Printmaking techniques can be divided in the following three groups:
RELIEF PRINTING – INTAGLIO PRINTING – PLANOGRAPHIC PRINTING
It owes its name to the fact that prints are obtained using metal or wooden plates engraved in relief. The printing-ink is applied only on the parts that must be impressed on paper. Pressure is exerted vertically downwards by means of a press or manually using a roller or a brayer. The most famous technique of relief printing is the “xylography”, made on wood. Using a sharpened tool those areas of wood that will be “white” on paper are removed, while the parts standing in relief are inked. In ancient times resistant wood like apple, pear or cherry wood was used for this kind of printing so that the plates would not cleave easily.
Intaglio prints are obtained by engraving with a burin or etching a metal plate. The drawing to be reproduced is carved in metal. Printing-ink is applied in the grooves while the parts that must result white are carefully cleaned.
Burin engraving (direct process)
The burin is a thin quadrangular steel bar ending with a sharp point cut crosswise. It is used to engrave directly on copper. During engraving, the burin raises a thin metal foil, called “burr”, before and along the groove. The burr is then removed with a scraper to obtain clear lines which are typical of this kind of printing.
This technique is usually combined with etching. The engraver sketches the drawing with a stylus used like a pencil. Burrs remain only along the furrow and will not be removed with a scraper as in the burin engraving.
Etching (indirect process)
It is called “indirect process” because the line is not incised by the hand of the artist, but etched in acid. The copper is covered with a thin layer of varnish. The plate is then blackened with lampblack to make the drawing more visible. The engraver uses a steel stylus to carve the design, exposing the copper to be printed. The plate is afterwards immersed in some diluted acid which corrodes the metal where the varnish has been removed. Lines can be more or less deep depending on the length of the bath. This procedure can be repeated for several times, and while the completed parts are protected with another coat of varnish, those needing changes can be engraved again.

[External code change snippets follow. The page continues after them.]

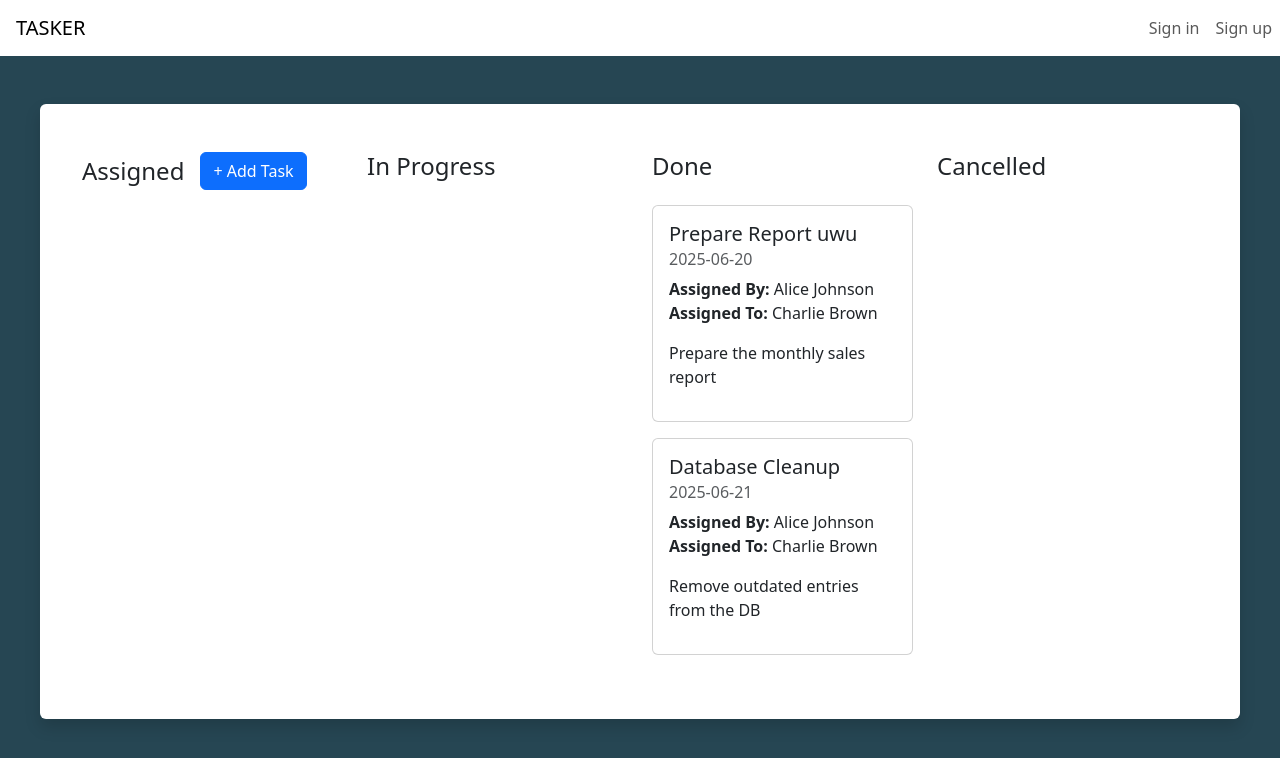
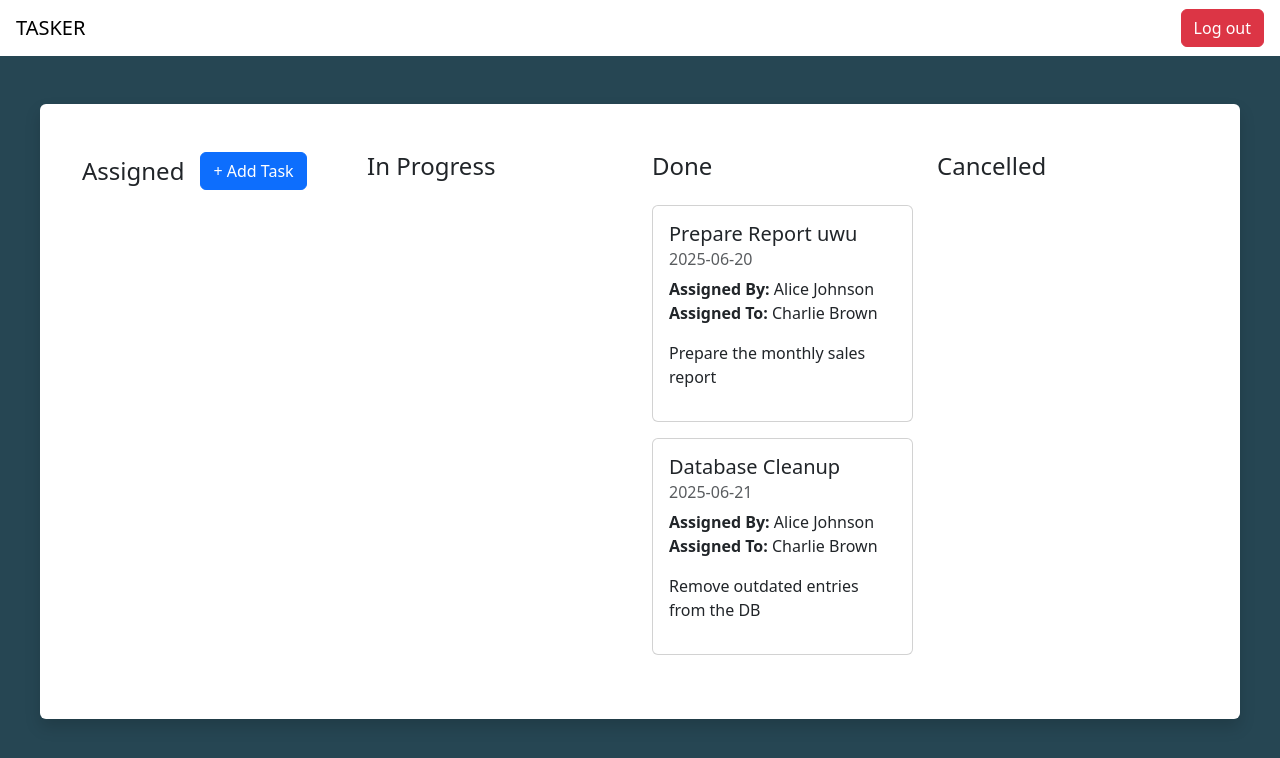
Before and after one commit to nkwiecienn/Tasker, an Angular app in the folder tasker/: page /tasks-view in a window 1280 px wide. Shown: the top 758 px of the page. Built offline with nearby package versions, Linux system fonts and the light colour scheme; data requests are answered from the project's data file; sample sign-in values are in the browser's storage.

Commit message:
added logout

```diff
--- a/tasker/src/app/app.component.html
+++ b/tasker/src/app/app.component.html
@@ -2,8 +2,9 @@
   <a class="navbar-brand ms-3" href="#">TASKER</a>
 
   <div class="navbar-nav ms-auto">
-    <a class="nav-item nav-link" routerLink="/login">Sign in</a>
-    <a class="nav-item nav-link" routerLink="/register">Sign up</a>
+    <button class="btn btn-danger me-3" *ngIf="isLoggedIn" (click)="logout()">Log out</button>
+    <a class="nav-item nav-link me-3" *ngIf="!isLoggedIn" routerLink="/login">Sign in</a>
+    <a class="nav-item nav-link me-3" *ngIf="!isLoggedIn" routerLink="/register">Sign up</a>
   </div>
 </nav>
 <router-outlet></router-outlet>
--- a/tasker/src/app/app.component.ts
+++ b/tasker/src/app/app.component.ts
@@ -1,9 +1,10 @@
+import { CommonModule } from '@angular/common';
 import { Component } from '@angular/core';
 import { Router, RouterModule, RouterOutlet } from '@angular/router';
 
 @Component({
   selector: 'app-root',
-  imports: [RouterOutlet, RouterModule],
+  imports: [CommonModule, RouterOutlet, RouterModule],
   templateUrl: './app.component.html',
   styleUrl: './app.component.css'
 })
@@ -13,4 +14,15 @@ export class AppComponent {
   constructor(
     private router: Router,
   ) {}
+
+  get isLoggedIn(): boolean {
+    if(typeof localStorage !== 'undefined')
+      return !!localStorage.getItem('role')
+    return false;
+  }
+
+  logout(): void {
+    localStorage.removeItem('role');
+    this.router.navigate(['/login']);
+  }
 }
```
Also changed, not shown: 1 other file (tests, documents, lock files or other folders).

The secret of this technique lays in the incompatibility between grease and water and in the capacity of limestone to absorb both grease and water. The artist draws the design with a special greasy crayon on a polished piece of limestone. The stone is then bitten by acid to fix the crayon lines. Later the plate is flooded with water and rolled with printing-ink. Ink is repelled from the watersoaked areas and absorbed only by the drawn design.